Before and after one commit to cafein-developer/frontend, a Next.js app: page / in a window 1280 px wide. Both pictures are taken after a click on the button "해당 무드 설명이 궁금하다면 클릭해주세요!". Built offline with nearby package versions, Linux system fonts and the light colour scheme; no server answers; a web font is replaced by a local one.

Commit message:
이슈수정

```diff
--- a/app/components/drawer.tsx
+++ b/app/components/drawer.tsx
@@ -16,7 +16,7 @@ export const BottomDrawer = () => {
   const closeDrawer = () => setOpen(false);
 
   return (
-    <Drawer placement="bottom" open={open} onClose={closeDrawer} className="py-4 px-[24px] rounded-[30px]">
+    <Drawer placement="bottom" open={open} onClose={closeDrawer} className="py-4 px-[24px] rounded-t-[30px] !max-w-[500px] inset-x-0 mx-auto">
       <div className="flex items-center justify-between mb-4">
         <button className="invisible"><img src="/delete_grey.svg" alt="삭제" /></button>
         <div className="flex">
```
◇ ◇ ◇ ◇ ◇ ◇ ◇
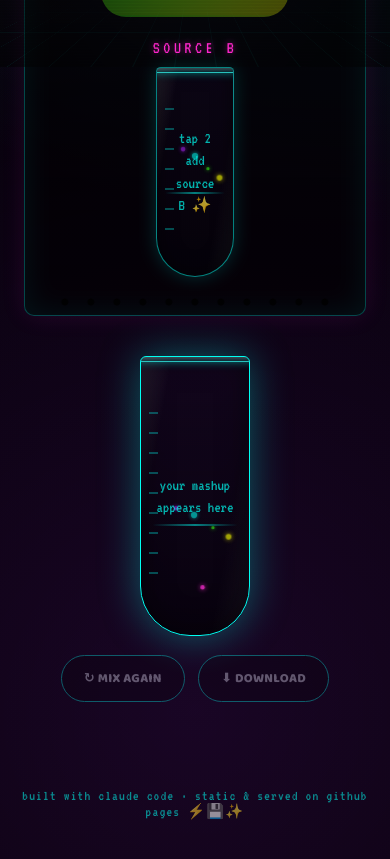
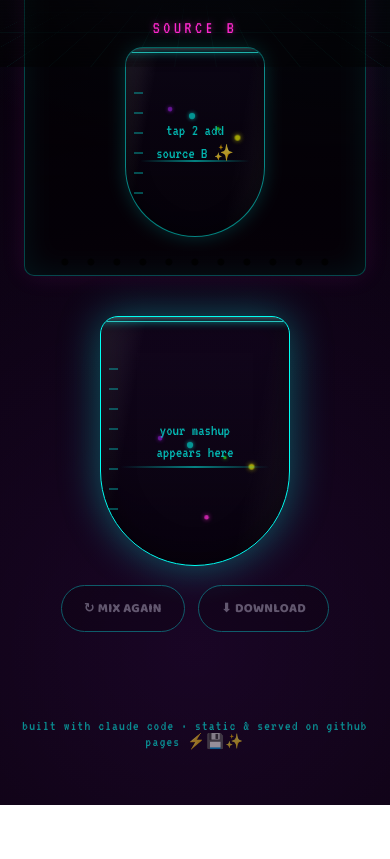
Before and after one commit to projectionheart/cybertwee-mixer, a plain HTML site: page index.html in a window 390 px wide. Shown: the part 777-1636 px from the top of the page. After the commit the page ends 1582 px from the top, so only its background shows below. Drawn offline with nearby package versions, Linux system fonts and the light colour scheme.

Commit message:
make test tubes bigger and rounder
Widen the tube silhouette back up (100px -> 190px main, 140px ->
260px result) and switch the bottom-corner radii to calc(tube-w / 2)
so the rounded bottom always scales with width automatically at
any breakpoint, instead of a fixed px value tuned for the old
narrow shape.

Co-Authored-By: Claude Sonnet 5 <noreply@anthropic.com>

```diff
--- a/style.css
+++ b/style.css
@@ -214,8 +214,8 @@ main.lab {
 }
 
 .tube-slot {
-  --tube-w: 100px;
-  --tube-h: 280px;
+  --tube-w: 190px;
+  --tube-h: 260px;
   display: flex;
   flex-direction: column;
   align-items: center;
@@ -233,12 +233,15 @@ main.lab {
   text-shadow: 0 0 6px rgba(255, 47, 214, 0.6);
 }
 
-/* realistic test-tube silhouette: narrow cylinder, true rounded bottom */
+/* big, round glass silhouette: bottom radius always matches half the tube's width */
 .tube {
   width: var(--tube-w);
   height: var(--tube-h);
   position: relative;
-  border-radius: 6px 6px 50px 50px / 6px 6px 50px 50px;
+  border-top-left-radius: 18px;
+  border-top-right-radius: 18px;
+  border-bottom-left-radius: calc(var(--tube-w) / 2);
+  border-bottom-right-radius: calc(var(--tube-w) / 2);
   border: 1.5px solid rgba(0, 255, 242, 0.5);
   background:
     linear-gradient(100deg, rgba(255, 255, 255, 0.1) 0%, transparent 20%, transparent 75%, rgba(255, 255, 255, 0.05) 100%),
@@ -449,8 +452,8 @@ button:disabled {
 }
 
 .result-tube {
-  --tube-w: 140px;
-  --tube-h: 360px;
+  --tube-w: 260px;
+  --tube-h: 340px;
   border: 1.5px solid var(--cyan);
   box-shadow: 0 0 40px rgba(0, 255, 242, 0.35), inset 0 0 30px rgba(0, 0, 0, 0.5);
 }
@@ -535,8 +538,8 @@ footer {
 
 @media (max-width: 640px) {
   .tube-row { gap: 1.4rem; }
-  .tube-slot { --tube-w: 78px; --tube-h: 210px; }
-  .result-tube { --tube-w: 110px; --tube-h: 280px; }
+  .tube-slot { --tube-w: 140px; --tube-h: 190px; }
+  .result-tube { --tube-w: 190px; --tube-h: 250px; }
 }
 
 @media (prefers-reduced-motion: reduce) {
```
◇ ◇ ◇ ◇ ◇ ◇ ◇
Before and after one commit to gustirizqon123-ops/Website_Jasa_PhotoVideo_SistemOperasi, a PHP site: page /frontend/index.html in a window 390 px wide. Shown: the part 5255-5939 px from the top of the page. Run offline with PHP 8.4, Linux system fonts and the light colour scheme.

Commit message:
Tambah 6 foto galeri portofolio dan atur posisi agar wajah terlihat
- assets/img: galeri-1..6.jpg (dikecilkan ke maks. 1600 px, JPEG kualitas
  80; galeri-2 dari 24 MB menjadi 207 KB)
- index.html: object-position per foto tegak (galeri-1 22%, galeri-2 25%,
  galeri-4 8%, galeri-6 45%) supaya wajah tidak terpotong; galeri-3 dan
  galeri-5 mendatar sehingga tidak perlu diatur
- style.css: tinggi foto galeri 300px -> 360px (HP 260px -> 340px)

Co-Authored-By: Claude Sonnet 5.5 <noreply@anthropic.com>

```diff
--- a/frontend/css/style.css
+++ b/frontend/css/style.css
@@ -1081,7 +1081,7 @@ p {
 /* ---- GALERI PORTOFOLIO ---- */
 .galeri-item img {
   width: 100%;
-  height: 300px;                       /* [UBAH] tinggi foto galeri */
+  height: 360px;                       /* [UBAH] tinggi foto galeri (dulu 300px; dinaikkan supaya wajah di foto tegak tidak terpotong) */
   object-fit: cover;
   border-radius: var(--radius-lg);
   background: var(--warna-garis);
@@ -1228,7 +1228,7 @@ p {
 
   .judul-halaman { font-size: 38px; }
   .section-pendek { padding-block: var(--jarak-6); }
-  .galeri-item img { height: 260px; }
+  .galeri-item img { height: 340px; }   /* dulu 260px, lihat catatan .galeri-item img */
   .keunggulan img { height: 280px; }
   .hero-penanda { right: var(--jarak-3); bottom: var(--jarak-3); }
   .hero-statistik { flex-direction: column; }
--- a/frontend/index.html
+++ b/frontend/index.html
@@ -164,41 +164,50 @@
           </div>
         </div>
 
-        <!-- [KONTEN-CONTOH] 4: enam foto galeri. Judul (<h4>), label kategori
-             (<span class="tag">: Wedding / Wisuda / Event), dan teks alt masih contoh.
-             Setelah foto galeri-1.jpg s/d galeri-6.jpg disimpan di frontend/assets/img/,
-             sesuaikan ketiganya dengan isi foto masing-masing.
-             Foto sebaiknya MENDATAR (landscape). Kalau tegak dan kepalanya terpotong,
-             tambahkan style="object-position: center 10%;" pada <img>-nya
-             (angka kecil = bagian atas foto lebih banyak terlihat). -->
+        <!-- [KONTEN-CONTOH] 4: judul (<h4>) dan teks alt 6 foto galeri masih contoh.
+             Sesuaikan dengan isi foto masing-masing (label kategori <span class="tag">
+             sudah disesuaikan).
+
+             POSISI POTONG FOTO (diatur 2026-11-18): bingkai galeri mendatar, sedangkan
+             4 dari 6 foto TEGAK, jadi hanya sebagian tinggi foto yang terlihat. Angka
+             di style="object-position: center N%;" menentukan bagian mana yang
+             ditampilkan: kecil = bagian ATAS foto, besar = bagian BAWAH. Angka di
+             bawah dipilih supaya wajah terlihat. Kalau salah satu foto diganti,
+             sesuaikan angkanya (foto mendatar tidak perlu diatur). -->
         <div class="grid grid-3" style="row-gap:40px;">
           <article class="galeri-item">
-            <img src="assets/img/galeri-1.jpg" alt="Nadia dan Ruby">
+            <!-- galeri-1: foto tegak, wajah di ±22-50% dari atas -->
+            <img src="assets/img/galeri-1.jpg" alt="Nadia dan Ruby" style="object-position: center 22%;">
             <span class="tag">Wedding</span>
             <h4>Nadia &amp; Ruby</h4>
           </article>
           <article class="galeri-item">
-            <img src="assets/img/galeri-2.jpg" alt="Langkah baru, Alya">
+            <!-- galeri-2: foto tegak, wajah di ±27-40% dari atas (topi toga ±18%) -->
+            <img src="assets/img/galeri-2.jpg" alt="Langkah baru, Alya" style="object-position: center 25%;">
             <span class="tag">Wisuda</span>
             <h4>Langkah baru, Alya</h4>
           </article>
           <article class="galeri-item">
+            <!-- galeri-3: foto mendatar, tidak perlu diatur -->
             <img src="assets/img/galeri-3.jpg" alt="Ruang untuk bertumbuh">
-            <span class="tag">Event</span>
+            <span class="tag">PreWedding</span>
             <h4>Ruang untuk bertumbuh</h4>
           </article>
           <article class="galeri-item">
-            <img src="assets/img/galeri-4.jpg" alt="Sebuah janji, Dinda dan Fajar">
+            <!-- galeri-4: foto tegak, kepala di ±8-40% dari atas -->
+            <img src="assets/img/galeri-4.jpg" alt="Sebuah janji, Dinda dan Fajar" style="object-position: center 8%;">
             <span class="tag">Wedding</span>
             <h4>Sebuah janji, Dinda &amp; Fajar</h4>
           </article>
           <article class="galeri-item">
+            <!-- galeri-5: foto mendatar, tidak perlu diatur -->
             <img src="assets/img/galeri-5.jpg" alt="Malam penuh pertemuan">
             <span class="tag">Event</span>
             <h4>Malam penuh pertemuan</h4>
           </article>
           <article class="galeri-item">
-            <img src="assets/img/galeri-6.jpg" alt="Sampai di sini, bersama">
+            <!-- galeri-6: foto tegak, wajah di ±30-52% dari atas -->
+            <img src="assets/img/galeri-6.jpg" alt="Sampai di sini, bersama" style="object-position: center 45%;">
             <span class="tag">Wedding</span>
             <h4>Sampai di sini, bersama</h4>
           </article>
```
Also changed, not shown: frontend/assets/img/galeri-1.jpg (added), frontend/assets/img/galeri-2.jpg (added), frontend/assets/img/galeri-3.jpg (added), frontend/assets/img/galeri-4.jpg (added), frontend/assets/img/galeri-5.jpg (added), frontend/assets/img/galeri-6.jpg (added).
◇ ◇ ◇ ◇ ◇ ◇ ◇
Give only the number of lines in the preceding material that contain the string "tidak".

**Response area**
6